9. Killing Auntie / Zabicie ciotki, Mateusz Głowacki
Ewa Kolasińska in Killing Auntie, dir. Mateusz Głowacki, photo: Młodzi i Film.
“There’s no doubt my aunt is dead. Lying still, a thin trickle of blood runs down from God knows where – she has no visible wounds. Taking her by the shoulders, I turn her over – face up. There is no doubt this is a corpse. ‘Corpse’ – I pronounce it softly – ‘corpse, corpse, corpse….” Mateusz Głowacki’s Killing Auntie is a story of struggle with his own demons, based on an unfinished novel by Andrzej Bursa from 1957.
10. The Big Leap, Kristoffer Karlsson Rus
There are three of them – a woman and two men. One day they meet on the roof of a skyscraper. They all have the same intention – they want to commit suicide. Why? They feel helpless in the face of the rising toll of the growing financial crisis. In these circumstances there arises a conflict among the characters – each of them has a different opinion on life after death. Sarah is a believer, John an atheist and agnostic Ben remains undecided. Taking the big leap will be the only way to find out who among them is right.
11. Arena, Piotr Bernaś
Marcin Różalski in the film Arena, dir. Piotr Bernaś, photo: Studio Munka.
What are the reasons for a man’s quest for self-destruction? What motivates a man to choose a life of eternal struggle, mutilating his body and risking his health? Arena is a film about contemporary games, arenas and gladiators. The documentary by Peter Bernaś offers a nonverbal impression of Marcin Różalski, a Polish MMA competitor. It is a story of pain, sacrifice and solitude from which there is no escape.
12. The Photograph / Zdjęcie, Maciej Adamek
At 17, Adam finds an old photograph of his mother with a strange man. Intrigued by his discovery, he embarks on a quest to find the truth of his paternity. Maciej Adamek’s screenplay for The Photograph received first prize in the 2006 Hartley-Merrill competition, and in 2012 the film was awarded the Silver Zenit in Montreal at the 36th International Film Festival.
13. Kamchatka / Kamczatka, Jerzy Kowynia
Stach is serving out a prison sentence of several years. When his mother commits suicide, he receives a pass to attend her funeral.
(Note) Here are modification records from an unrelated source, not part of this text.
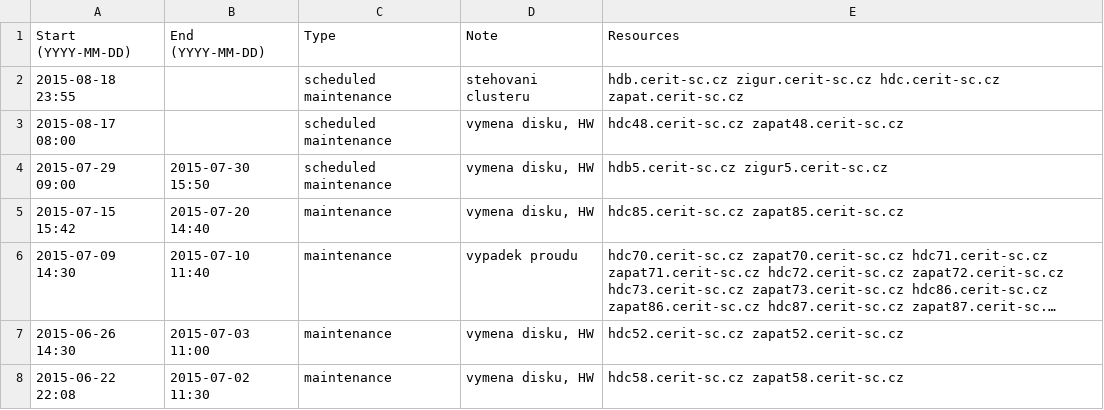
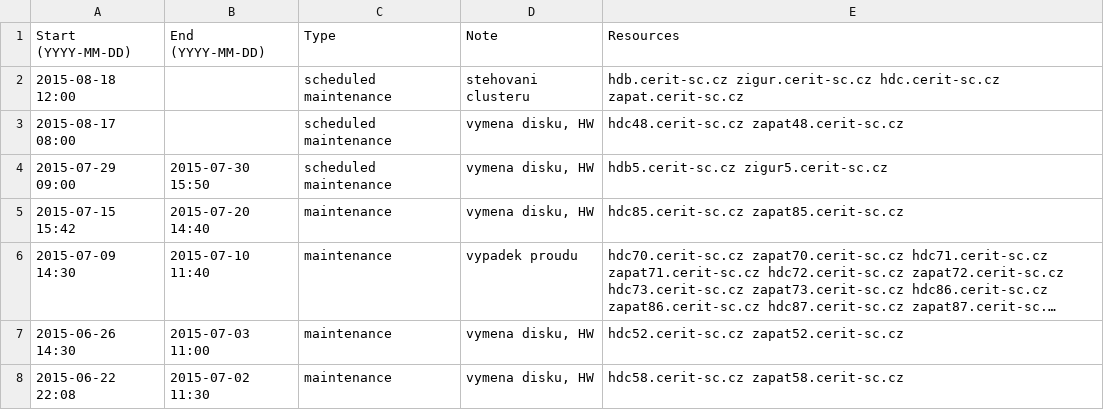
Before and after one commit to CERIT-SC/cerit-maintenance, a CSV file: maintenance.csv, drawn as a sheet; only a part is shown; long unchanged cells end in ….

Commit message:
Reschedule maintenance of hdb/zigur, hdc/zapat

```diff
--- a/maintenance.csv
+++ b/maintenance.csv
@@ -1,3 +1,3 @@
 Start (YYYY-MM-DD),End (YYYY-MM-DD),Type,Note,Resources
-2015-08-18 23:55,,scheduled maintenance,"stehovani clusteru",hdb.cerit-sc.cz zigur.cerit-sc.cz hdc.cerit-sc.cz zapat.cerit-sc.cz
+2015-08-18 12:00,,scheduled maintenance,"stehovani clusteru",hdb.cerit-sc.cz zigur.cerit-sc.cz hdc.cerit-sc.cz zapat.cerit-sc.cz
 2015-08-17 08:00,,scheduled maintenance,"vymena disku, HW",hdc48.cerit-sc.cz zapat48.cerit-sc.cz
```
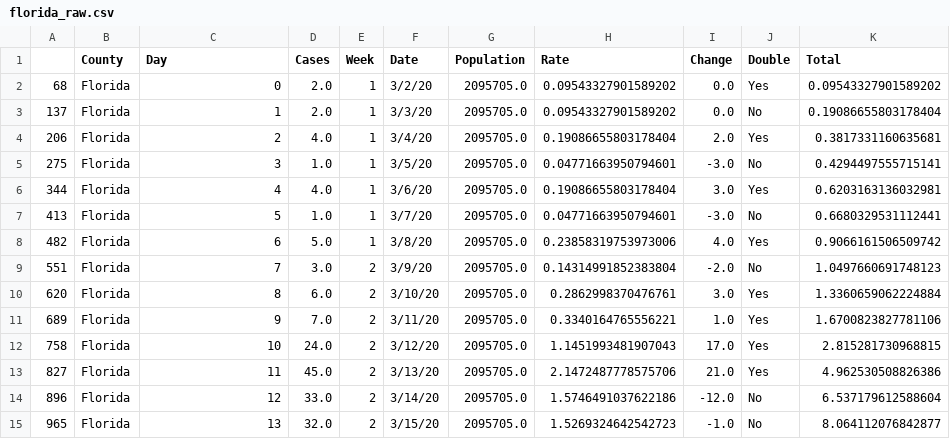
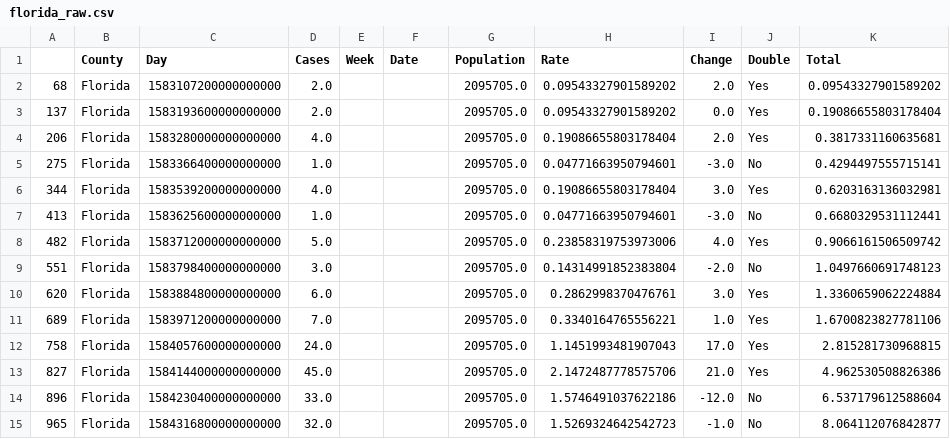
Before and after one commit to andrewcistola/covid-florida, a CSV file: _mar241012/_data/florida_raw.csv, drawn as a sheet; only a part is shown; the diff covers the shown part only.

```diff
--- a/_mar241012/_data/florida_raw.csv
+++ b/_mar241012/_data/florida_raw.csv
@@ -1,15 +1,15 @@
 ,County,Day,Cases,Week,Date,Population,Rate,Change,Double,Total
-68,Florida,0,2.0,1,3/2/20,2095705.0,0.09543327901589202,0.0,Yes,0.09543327901589202
-137,Florida,1,2.0,1,3/3/20,2095705.0,0.09543327901589202,0.0,No,0.19086655803178404
-206,Florida,2,4.0,1,3/4/20,2095705.0,0.19086655803178404,2.0,Yes,0.3817331160635681
-275,Florida,3,1.0,1,3/5/20,2095705.0,0.04771663950794601,-3.0,No,0.4294497555715141
-344,Florida,4,4.0,1,3/6/20,2095705.0,0.19086655803178404,3.0,Yes,0.6203163136032981
-413,Florida,5,1.0,1,3/7/20,2095705.0,0.04771663950794601,-3.0,No,0.6680329531112441
-482,Florida,6,5.0,1,3/8/20,2095705.0,0.23858319753973006,4.0,Yes,0.9066161506509742
-551,Florida,7,3.0,2,3/9/20,2095705.0,0.14314991852383804,-2.0,No,1.0497660691748123
-620,Florida,8,6.0,2,3/10/20,2095705.0,0.2862998370476761,3.0,Yes,1.3360659062224884
-689,Florida,9,7.0,2,3/11/20,2095705.0,0.3340164765556221,1.0,Yes,1.6700823827781106
-758,Florida,10,24.0,2,3/12/20,2095705.0,1.1451993481907043,17.0,Yes,2.815281730968815
-827,Florida,11,45.0,2,3/13/20,2095705.0,2.1472487778575706,21.0,Yes,4.962530508826386
-896,Florida,12,33.0,2,3/14/20,2095705.0,1.5746491037622186,-12.0,No,6.537179612588604
-965,Florida,13,32.0,2,3/15/20,2095705.0,1.5269324642542723,-1.0,No,8.064112076842877
+68,Florida,1583107200000000000,2.0,,,2095705.0,0.09543327901589202,2.0,Yes,0.09543327901589202
+137,Florida,1583193600000000000,2.0,,,2095705.0,0.09543327901589202,0.0,Yes,0.19086655803178404
+206,Florida,1583280000000000000,4.0,,,2095705.0,0.19086655803178404,2.0,Yes,0.3817331160635681
+275,Florida,1583366400000000000,1.0,,,2095705.0,0.04771663950794601,-3.0,No,0.4294497555715141
+344,Florida,1583539200000000000,4.0,,,2095705.0,0.19086655803178404,3.0,Yes,0.6203163136032981
+413,Florida,1583625600000000000,1.0,,,2095705.0,0.04771663950794601,-3.0,No,0.6680329531112441
+482,Florida,1583712000000000000,5.0,,,2095705.0,0.23858319753973006,4.0,Yes,0.9066161506509742
+551,Florida,1583798400000000000,3.0,,,2095705.0,0.14314991852383804,-2.0,No,1.0497660691748123
+620,Florida,1583884800000000000,6.0,,,2095705.0,0.2862998370476761,3.0,Yes,1.3360659062224884
+689,Florida,1583971200000000000,7.0,,,2095705.0,0.3340164765556221,1.0,Yes,1.6700823827781106
+758,Florida,1584057600000000000,24.0,,,2095705.0,1.1451993481907043,17.0,Yes,2.815281730968815
+827,Florida,1584144000000000000,45.0,,,2095705.0,2.1472487778575706,21.0,Yes,4.962530508826386
+896,Florida,1584230400000000000,33.0,,,2095705.0,1.5746491037622186,-12.0,No,6.537179612588604
+965,Florida,1584316800000000000,32.0,,,2095705.0,1.5269324642542723,-1.0,No,8.064112076842877
```
Also changed, not shown: 24 edited cells elsewhere in this file, _mar241012/_data/alachua_raw.csv, _mar241012/_data/daily_raw.csv, 10 other files.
At home he meets with his long-unseen father, his sister Marta, and her boyfriend. Over a long conversation, family secrets are revealed.
Jerzy Kowynia was honored at the 32nd Youth and Film Festival in Koszalin, where the jury also lauded the excellent performances of Tomasz Sobczak and Edyta Torhan.
14. The Mother / Matka, Łukasz Ostalski
Danuta Stenka i Rafał Fudalej in the film The Mother, dir. Łukasz Ostalski, photo: Młodzi i Film.
Małgorzata, an important politician, is headed to her lake house. Her son – a drug addict – needs help. Małgorzata asks her daughter for support. Upon arrival, they discover him semi-conscious, and the mutilated body of a young girl. In the face of tragedy, their relationships become further complicated as repressed traumas are revealed. In the end, Małgorzata must make the hardest decision of her life. This debut by Łukasz Ostalski features Danuta Stenka in the lead role and received the Audience Award at the 43rd International Film Festival in Tampere, Finland.
15. Olena, Elżbieta Benkowska
Olena and Dima are traveling from Ukraine through Poland, en route to Sweden. On their journey, they are robbed and in the struggle a passport flies out the window. The young travelers have to find it before they can depart on the ferry to Sweden. As they search, the real reason for their trip comes to light. This debut film by Elżbieta Benkowska represented iPoland in Cannes at the short competition of the 66th International Film Festival.
Source: press materials, personal sources
Edited: BS 02.07.2013
Translation: AA 03.07.2013